Blizzard is looking to keep publishing its games with Chinese players, after ending a 14-year partnership with NetEase.
The US video game company thanked Chinese players on Weibo and said it is looking for opportunities to bring its games like World of Warcraft and Diablo back to players. Meanwhile, there are rumors that Tencent will likely partner with Blizzard. Many sources said that Tencent has “dropped the price” and wants to sign a contract with Blizzard with a 1-year game release term. Tencent has yet to give an official confirmation and reply on this matter.
One analyst said that “takeover of the business requires re-licensing and therefore the possibility of a third party takeover is very difficult”. In 2021, a total of 755 licenses have been issued, 679 games in China and 76 games overseas, of which the latter’s license is down 46.26% compared to 2020. Expect to wait at least 3 months before it can be released in the mainland.
According to media, Chinese publisher NetEase is negotiating with Microsoft to take back the franchise for 1/5 of the total value. While Perfect World, the publisher of Counter-Strike Global Offensive games in China, said it intends to operate Blizzard games and is always interested in approaching Blizzard in the future.
Previously, NetEase and Blizzard Entertainment planned to end their 14-year partnership, end the Chinese company’s main source of revenue, and suspend service for some popular games in China, which are games. by Blizzard is widely known. If no final agreement is reached, games like StarCraft, Diablo, Overwatch and World of Warcraft will no longer be available in China. Blizzard will suspend most online game services in mainland China from January 23. Game sales will also halt in the coming days.
In addition to the financial terms, the key points in NetEase’s negotiations with the US game company are the intellectual property rights and control of the data of millions of players across China. NetEase says it’s hard to meet Blizzard’s new requirements.
Rising political tensions between the US and China have made user data a thorny issue.
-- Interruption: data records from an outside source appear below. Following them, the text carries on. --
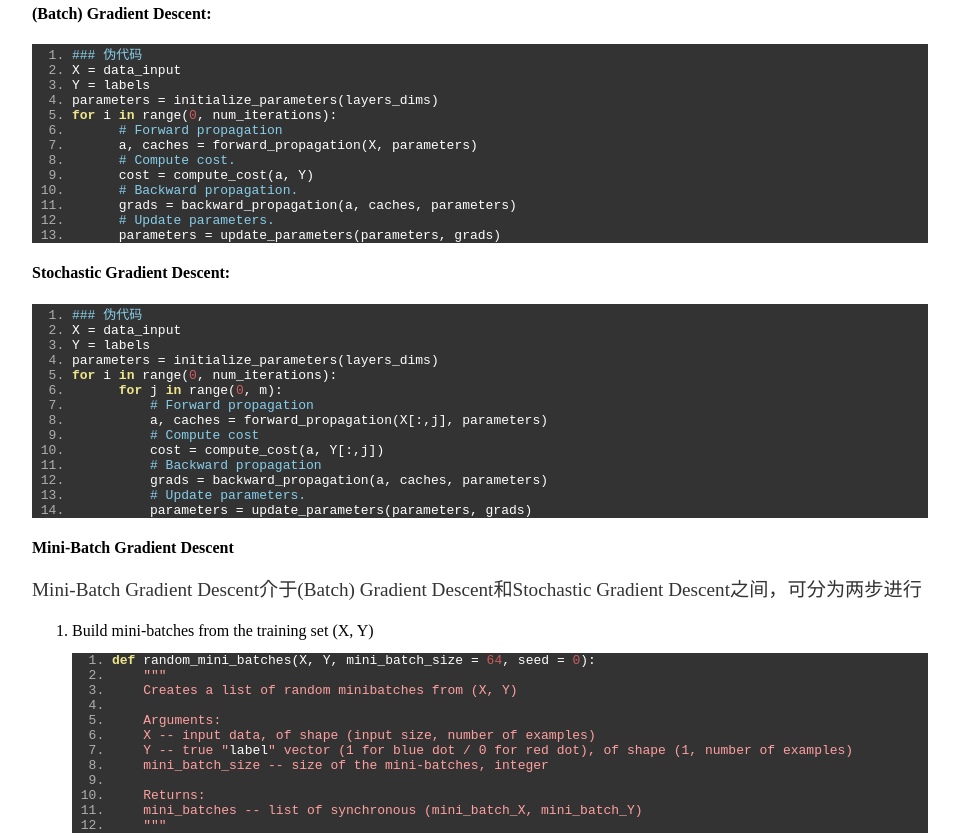
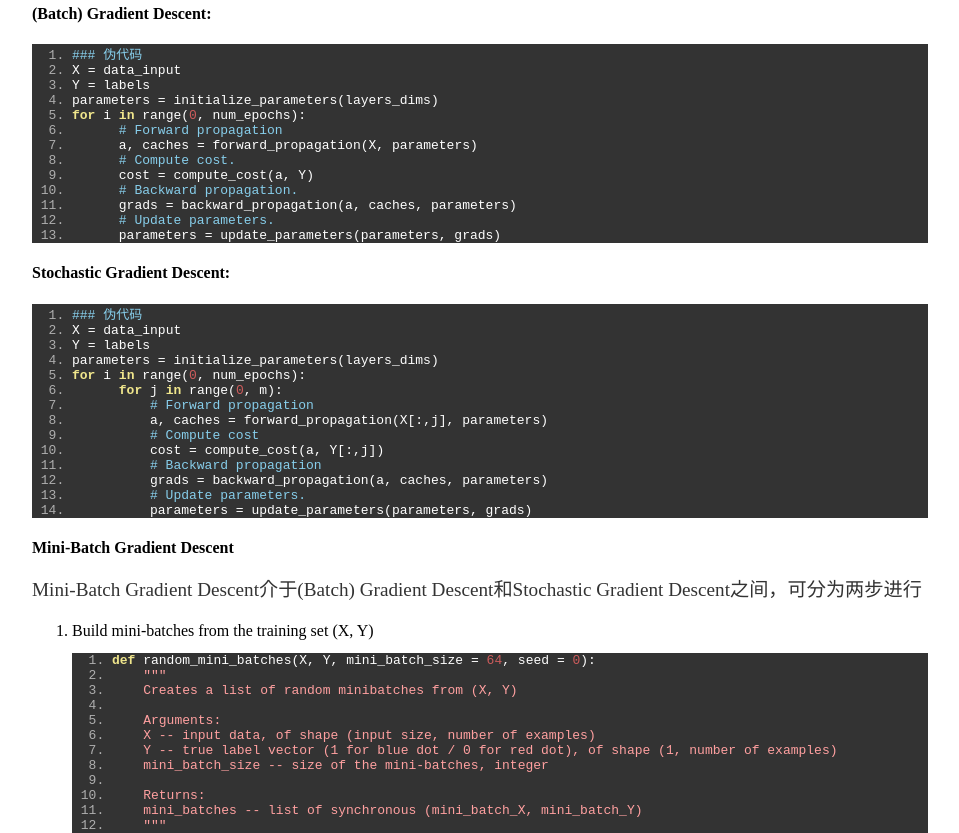
Before and after one commit to sunwenqi10/sunwenqi10.github.io, a Jekyll site: the page built from _posts/2019-03-04-Introduction_to_Gradient_Descent_and_Regularization.md, in a window 1280 px wide and 1400 px high. Shown: the part 328-1161 px from the top of the window, without its empty margins (160-1119 px from the left). Built offline with Jekyll 4.4.1, drawn with Linux system fonts in a browser that asks for light colours; formulas are drawn with MathJax 3; comment, search, counter and statistics services are not loaded; some of the changed text lies outside the part shown.

Commit message:
Update 2019-03-04-Introduction_to_Gradient_Descent_and_Regularization.md

```diff
--- a/_posts/2019-03-04-Introduction_to_Gradient_Descent_and_Regularization.md
+++ b/_posts/2019-03-04-Introduction_to_Gradient_Descent_and_Regularization.md
@@ -15,7 +15,7 @@ date: 2019-03-04
 X = data_input
 Y = labels
 parameters = initialize_parameters(layers_dims)
-for i in range(0, num_iterations):
+for i in range(0, num_epochs):
       # Forward propagation
       a, caches = forward_propagation(X, parameters)
       # Compute cost.
@@ -32,7 +32,7 @@ for i in range(0, num_iterations):
 X = data_input
 Y = labels
 parameters = initialize_parameters(layers_dims)
-for i in range(0, num_iterations):
+for i in range(0, num_epochs):
       for j in range(0, m):
           # Forward propagation
           a, caches = forward_propagation(X[:,j], parameters)
@@ -56,7 +56,7 @@ def random_mini_batches(X, Y, mini_batch_size = 64, seed = 0):
 
        Arguments:
        X -- input data, of shape (input size, number of examples)
-       Y -- true "label" vector (1 for blue dot / 0 for red dot), of shape (1, number of examples)
+       Y -- true label vector (1 for blue dot / 0 for red dot), of shape (1, number of examples)
        mini_batch_size -- size of the mini-batches, integer
 
        Returns:
@@ -92,7 +92,7 @@ X = data_input
 Y = labels
 parameters = initialize_parameters(layers_dims)
 mini_batches = random_mini_batches(X, Y)
-for i in range(0, num_iterations):
+for i in range(0, num_epochs):
        for minibatch in minibatches:
            # Select a minibatch
            (minibatch_X, minibatch_Y) = minibatch
```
Short video platform TikTok, run by China’s ByteDance, has been criticized by US politicians as a national security threat and must block a firewall between users.